The most commonly injured person is an adult 25-64 (those most often doing the mowing) or a child under age five. About a fourth of all lawnmower injuries (22%) involve the wrist, hand or finger. About 14% involve foot, ankle or toes. Of all the hand and foot injuries, about 25% will result in amputation.

Safety Tips

  • As with other power tools and equipment, do not operate a lawn mower when consuming alcohol.
  • Wear appropriate clothing: sturdy shoe, not sandal; eye and hearing protection.
  • Children should be at least 12-years-old before they operate any lawn mower, and at least 16 years old for a ride-on mower.
  • Children should never be passengers on ride-on mowers.
  • Young children should be at a safe distance from the area you are mowing.
  • Pick up stones, toys and debris from the lawn to prevent injuries from flying objects.
  • Use a mower with a control that stops it from moving forward if the handle is released.
  • Never pull backward or mow in reverse unless absolutely necessary - carefully look for others behind you when you do.
  • Start and refuel mowers outdoors - not in a garage. Refuel with the motor turned off and cool.
  • Blade settings should be set by an adult only.
  • Wait for blades to stop completely before removing the grass catcher, unclogging the discharge chute, or crossing gravel roads. (As a safety feature, some newer models have a blade/brake clutch that stops the blade each time the operator releases the handle.)
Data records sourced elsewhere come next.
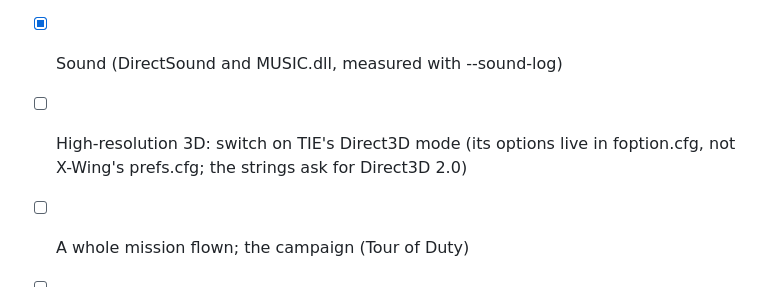
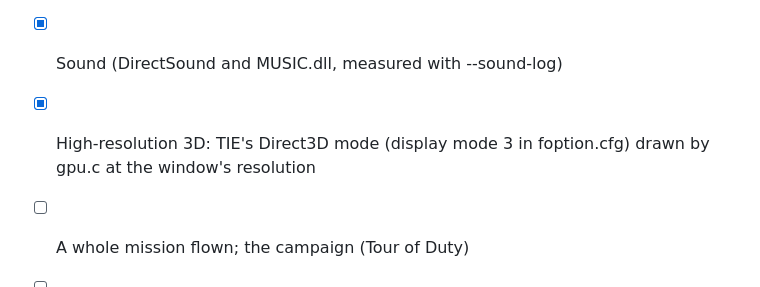
Before and after one commit to sp00nznet/tiefighter-recomp, a Markdown page: ROADMAP.md, the part around the change. GitHub-like rendering.

```diff
--- a/ROADMAP.md
+++ b/ROADMAP.md
@@ -2,7 +2,7 @@
 
 - [x] Boots, intro, registration, concourse, briefing, flight (Combat Chamber mission 1)
 - [x] Sound (DirectSound and MUSIC.dll, measured with --sound-log)
-- [ ] High-resolution 3D: switch on TIE's Direct3D mode (its options live in
-      foption.cfg, not X-Wing's prefs.cfg; the strings ask for Direct3D 2.0)
+- [x] High-resolution 3D: TIE's Direct3D mode (display mode 3 in foption.cfg)
+      drawn by gpu.c at the window's resolution
 - [ ] A whole mission flown; the campaign (Tour of Duty)
 - [ ] Everything on X-Wing's remaster roadmap (widescreen, OPT conversion)
```
Also changed, not shown: README.md (+2 -3 lines), docs/screenshots/flight.png, 2 other files.
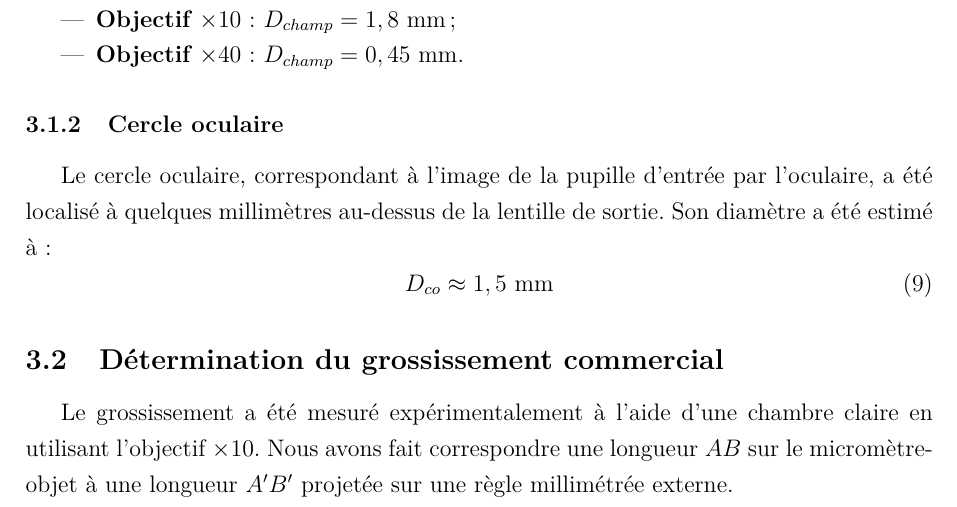
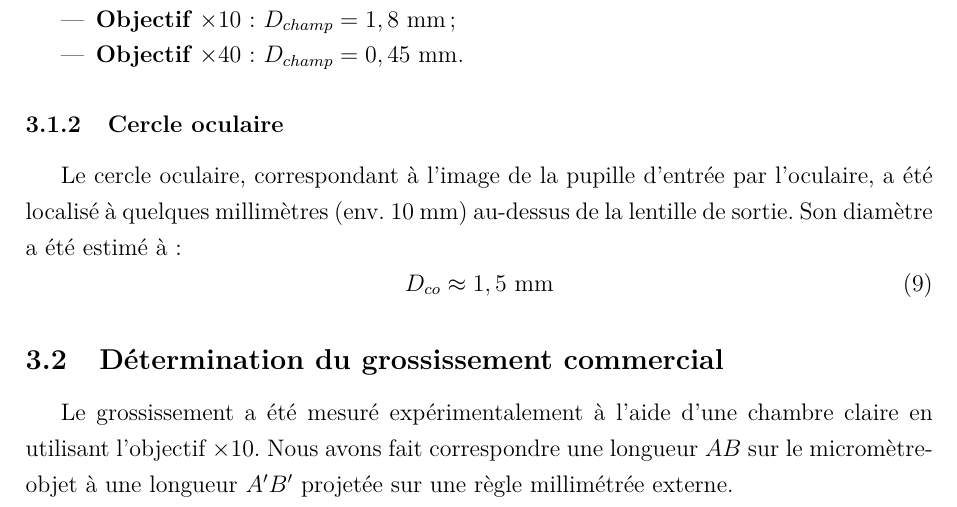
Before and after one commit to loperamidetv/cr-tp-microscope, a LaTeX document (main.tex, which reads sections/resultats.tex): part of page 10 of 11, cut so that both start at the same text. Compiled offline with pdfLaTeX.

Commit message:
ajout position du cercle occulaire

```diff
--- a/sections/resultats.tex
+++ b/sections/resultats.tex
@@ -46,7 +46,7 @@ Les diamètres de champ $D_{champ}$ mesurés sont :
 \subsubsection{Cercle oculaire}
 
 Le cercle oculaire, correspondant à l'image de la pupille d'entrée par l'oculaire,
-a été localisé à quelques millimètres au-dessus de la lentille de sortie.
+a été localisé à quelques millimètres (env. $10$ mm) au-dessus de la lentille de sortie.
 Son diamètre a été estimé à :
 \begin{equation}
     D_{co} \approx 1,5 \text{ mm}
```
To help educate the public and prevent injuries, the American Society for Reconstructive Microsurgery (ASRM), American Society of Plastic Surgeons (ASPS), and American Society of Maxillofacial Surgeons (ASMS) offer a video, “When Lawn Mowers Attack,” with tips on how to avoid injuries




U.S. Consumer Product Safety Commission, National Electronic Injury Surveillance System (NEISS) Online.

Lawn Mower Safety; American Academy of Pediatrics

Keep Your Hands Safe: Follow Lawnmower Safety Tips; American Society for Surgery of the Hand

Lawn mower-related injuries to children; J Trauma. 2005; 59(3):724-8; Abstract

1 comment:

SeaSpray said...

Hi Ramona - Good post.

Years ago, when I was a new on the job for emergency registration and during my first week working solo, a dad came running in with his *little* screaming child wrapped in a blanket. He frantically told me her toes were cut off when he accidentally backed over her with the riding mower. he had been giving her a ride and then she asked to go in the house. he let her off and he backed up ..thinking she had left. Later someone else came in with her toes in a cup with ice, stating it was getting dark and he had to use a flashlight to look through the grass.

I knew someone who used to mow without the guard on because it kept getting grass stuck in it and another neighbor who mows while drinking alcohol and leaves the mower running (a hand one) when he goes in the house for something.

People just don't think. No one thinks they will have an accident. I don't know anyone who mows using eye protection but is a good idea.